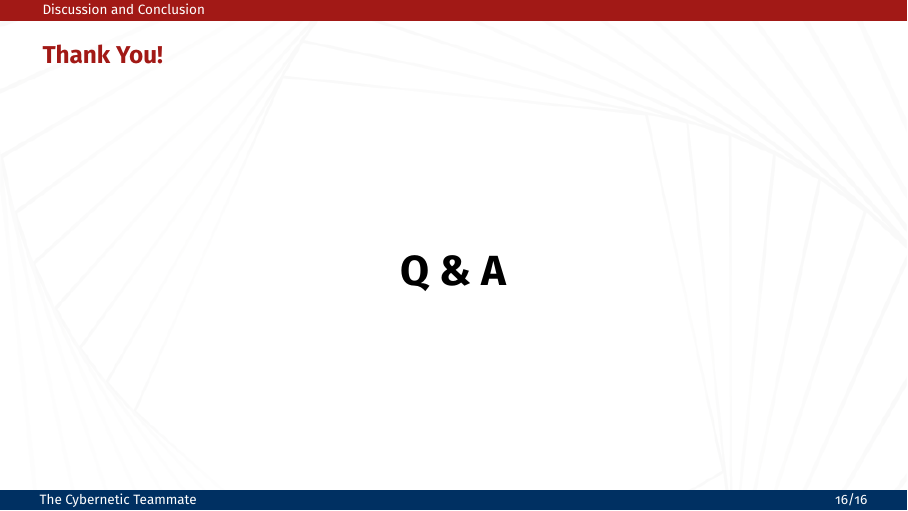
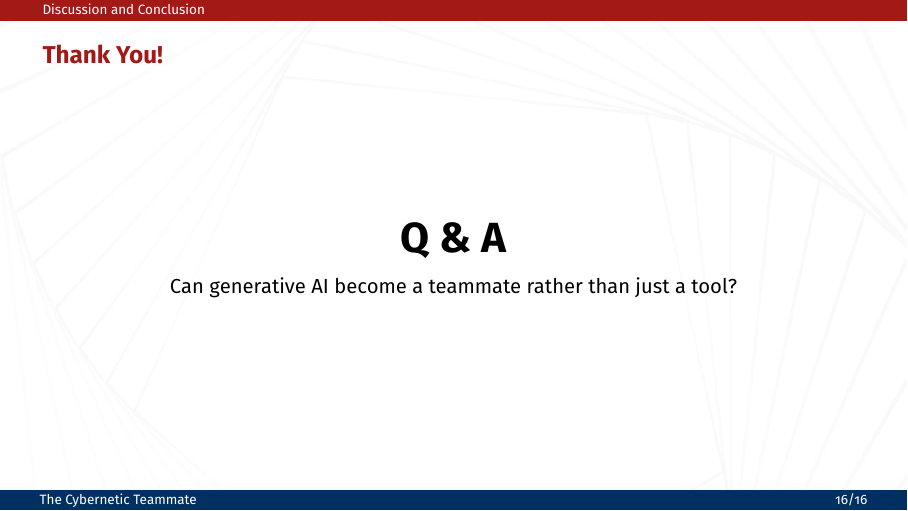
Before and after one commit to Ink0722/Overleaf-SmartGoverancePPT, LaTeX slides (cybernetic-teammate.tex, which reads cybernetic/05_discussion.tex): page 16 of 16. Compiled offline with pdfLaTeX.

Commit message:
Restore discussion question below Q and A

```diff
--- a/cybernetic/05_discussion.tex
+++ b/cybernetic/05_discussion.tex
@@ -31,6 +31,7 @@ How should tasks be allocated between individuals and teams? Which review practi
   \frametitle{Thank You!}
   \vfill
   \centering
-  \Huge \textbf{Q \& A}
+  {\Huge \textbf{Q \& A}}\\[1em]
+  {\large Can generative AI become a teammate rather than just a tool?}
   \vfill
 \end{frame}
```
----
## Activity
The answer is the listing above repeated verbatim, minus its images.

## Result for this exercise
Before and after one commit to Ink0722/Overleaf-SmartGoverancePPT, LaTeX slides (cybernetic-teammate.tex, which reads cybernetic/05_discussion.tex): page 16 of 16. Compiled offline with pdfLaTeX.

Commit message:
Restore discussion question below Q and A

```diff
--- a/cybernetic/05_discussion.tex
+++ b/cybernetic/05_discussion.tex
@@ -31,6 +31,7 @@ How should tasks be allocated between individuals and teams? Which review practi
   \frametitle{Thank You!}
   \vfill
   \centering
-  \Huge \textbf{Q \& A}
+  {\Huge \textbf{Q \& A}}\\[1em]
+  {\large Can generative AI become a teammate rather than just a tool?}
   \vfill
 \end{frame}
```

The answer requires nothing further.